“The geophysics is certainly exciting,” he continues. “We’d be surprised if the drills don’t turn up something interesting, and we’ll know in the next two or three months.”
Meanwhile, at its Ampliacion concession — whose land boundary is 300 metres from where Barrick and Goldcorp are mining Pueblo Viejo — Everton will need a partner.
“We really like that one,” he says of Ampliacion. “But the deposit is deeper than Arroyo, and it’s more complex. We’re focusing on Arroyo because it’s the easier one. It’s large, it’s copper-gold and it comes right to surface, based on the IP survey. Ampliacion is deep and needs a $5-million program to move it forward. It’s a property we would want to bring a partner in on.”
Everton’s third concession, Mermejal, is 10 km east of the Cerro de Maimon copper-gold mine. The mine, previously owned by Australia’s Perilya Ltd., was acquired by Perilya’s major shareholder, Zhongjin Lingnan Mining (HK) Co., a wholly owned subsidiary of Shenzhen Zhongjin Lingnan Nonfemet Co. in 2013. Audet says Mermejal could become a satellite deposit for Shenzhen Chongjin.
“There’s potential to grow that small deposit, but it’s not something that is going to be a company-maker, it’s third on our priority list,” he says. “We have to see if we can expand it to make it more interesting. It needs more work and more drilling to make it bigger.”
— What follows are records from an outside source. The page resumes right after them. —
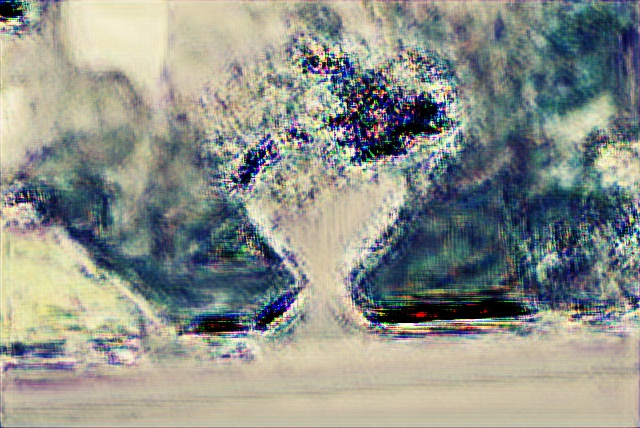
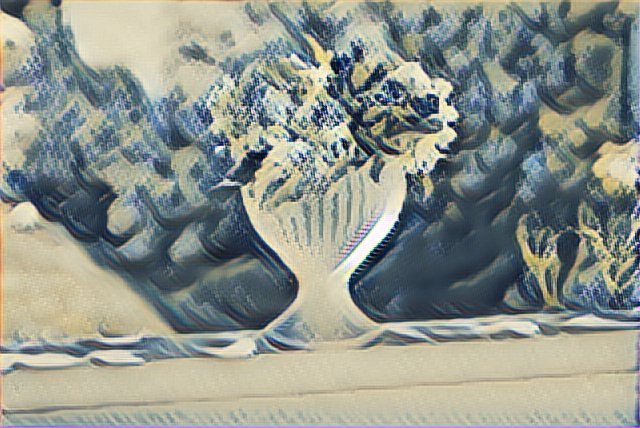
train more data

diff --git a/eval.py b/eval.py
@@ -1,0 +1,71 @@
+# coding: utf-8
+from __future__ import print_function
+import tensorflow as tf
+from process_image import get_eval_image
+import my_model
+import time
+import os
+tf.app.flags.DEFINE_string('loss_model', 'vgg_16', 'The name of the architecture to evaluate. '
+                           'You can view all the support models in nets/nets_factory.py')
+tf.app.flags.DEFINE_integer('image_size', 256, 'Image size to train.')
+tf.app.flags.DEFINE_string("model_file", "./output/fast-style-model.ckpt-done", "")
+tf.app.flags.DEFINE_string("image_file", "./train2014/test1.jpg", "")
+
+FLAGS = tf.app.flags.FLAGS
+
+
+def main(_):
+
+    # Get image's height and width.
+    height = 0
+    width = 0
+    with open(FLAGS.image_file, 'rb') as img:
+        with tf.Session().as_default() as sess:
+            if FLAGS.image_file.lower().endswith('png'):
+                image = sess.run(tf.image.decode_png(img.read()))
+            else:
+                image = sess.run(tf.image.decode_jpeg(img.read()))
+            height = image.shape[0]
+            width = image.shape[1]
+    tf.logging.info('Image size: %dx%d' % (width, height))
+
+    with tf.Graph().as_default():
+        with tf.Session().as_default() as sess:
+
+            # Read image data.
+            image = get_eval_image(FLAGS.image_file, height, width)
+
+            # Add batch dimension
+            image = tf.expand_dims(image, 0)
+
+            generated = my_model.get_my_model(image)
+            generated = tf.cast(generated, tf.uint8)
+
+            # Remove batch dimension
+            generated = tf.squeeze(generated, [0])
+
+            # Restore model variables.
+            saver = tf.train.Saver(tf.global_variables(), write_version=tf.train.SaverDef.V2)
+            sess.run([tf.global_variables_initializer(), tf.local_variables_initializer()])
+            # Use absolute path
+            FLAGS.model_file = os.path.abspath(FLAGS.model_file)
+            saver.restore(sess, FLAGS.model_file)
+
+            # Make sure 'generated' directory exists.
+            generated_file = 'generated/res.jpg'
+            if os.path.exists('generated') is False:
+                os.makedirs('generated')
+
+            # Generate and write image data to file.
+            with open(generated_file, 'wb') as img:
+                start_time = time.time()
+                img.write(sess.run(tf.image.encode_jpeg(generated)))
+                end_time = time.time()
+                tf.logging.info('Elapsed time: %fs' % (end_time - start_time))
+
+                tf.logging.info('Done. Please check %s.' % generated_file)
+
+
+if __name__ == '__main__':
+    tf.logging.set_verbosity(tf.logging.INFO)
+    tf.app.run()

diff --git a/train.py b/train.py
@@ -8,11 +8,11 @@ import imageio
 class CONFIG:
     IMAGE_WIDTH = 256
     IMAGE_HEIGHT = 256
-    BATCH_SIZE = 3
+    BATCH_SIZE = 4
     COLOR_CHANNELS = 3
     VGG_MODEL = 'pretrained-model/imagenet-vgg-verydeep-19.mat'  # Pick the VGG 19-layer model by from the paper "Very Deep Convolutional Networks for Large-Scale Image Recognition".
     STYLE_IMAGE = 'images/wave.jpg'  # Style image to use.
-    CONTENT_IMAGE_FILE = './train2014'  # Content image to use.
+    CONTENT_IMAGE_FILE = 'E:/python学习/PycharmProjects/train2014/train2014'  # Content image to use.
     OUTPUT_DIR = 'output/'
 
     W_CONTENT = 1
@@ -24,7 +24,7 @@ def train_fnst():
                                                  CONFIG.IMAGE_HEIGHT, CONFIG.IMAGE_WIDTH)
         with tf.Session() as sess:
             train_data = train_image(CONFIG.BATCH_SIZE, CONFIG.IMAGE_HEIGHT,
-                               CONFIG.IMAGE_WIDTH, CONFIG.CONTENT_IMAGE_FILE,epochs=1000)
+                               CONFIG.IMAGE_WIDTH, CONFIG.CONTENT_IMAGE_FILE,epochs=2)
             y_data = my_model.get_my_model(train_data)
             process_data = [reshape_and_normalize_image(image)
                           for image in tf.unstack(y_data, axis=0, num=CONFIG.BATCH_SIZE)]
@@ -63,10 +63,11 @@ def train_fnst():
                     if step%10 == 0:
                       print('step: %d, total Loss %f, secs/step: %f'
                                         %(step,loss_t, elapsed_time))
-                    if step == 1500:
+                    if step % 5000 == 0:
                         for index in range(3):
                             imge = np.clip(y[index],0,255).astype('uint8')
                             imageio.imsave(CONFIG.OUTPUT_DIR+str(index)+".jpg",imge);
+                        saver.save(sess, './output/fast-style-model.ckpt-done')
             except tf.errors.OutOfRangeError:
                 print("done")
                 saver.save(sess, './output/fast-style-model.ckpt-done')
Everton acquired its Dominican concessions through its purchase of the Dominican Republic division of Linear Gold Corp., a company that was later acquired by Primero Mining (TSX: P; NYSE: PPP). “It took me five years to convince them to do a deal,” Audet recalls. “They were active in the Dominican Republic, but were more active in Canada and Mexico. At the time their Dominican concessions were not strategic.
“Our concessions are the best ones,” he says. “We’ve explored the whole country from east to west and north to south, so we’re happy with our land position.”
He notes that the government wants to make sure that companies have the financial wherewithal to work their concessions. “You can’t just sit on your concessions. It’s not expensive to secure ground — it costs virtually nothing — but you have to show a budget and demonstrate you’re going to spend some money.”
In terms of working in the Dominican Republic, patience is key, Audet emphasizes. “They want to make sure things are done properly and that companies are serious about moving their projects forward, and you have to prove that.
“There’s a lot of red tape,” he adds. “It’s not like in Quebec where you can take a concession by clicking on a computer. There’s a longer process. It’s going better now because they need investment, and mining is one of the biggest engines of growth in the country. Pueblo Viejo is generating [tremendous] cash flow … and that money flows into the smaller communities, which helps improve the quality of life and creates jobs.”
While the number-one industry is tourism, followed by agriculture, mining “is probably close to overtaking agriculture as the biggest generator of their GDP.
“You can be caught up in Dominican Republic red tape and if a comma is in the wrong place, the file gets returned,” he says. “It’s very, very picky. But it does work. Things do get done.”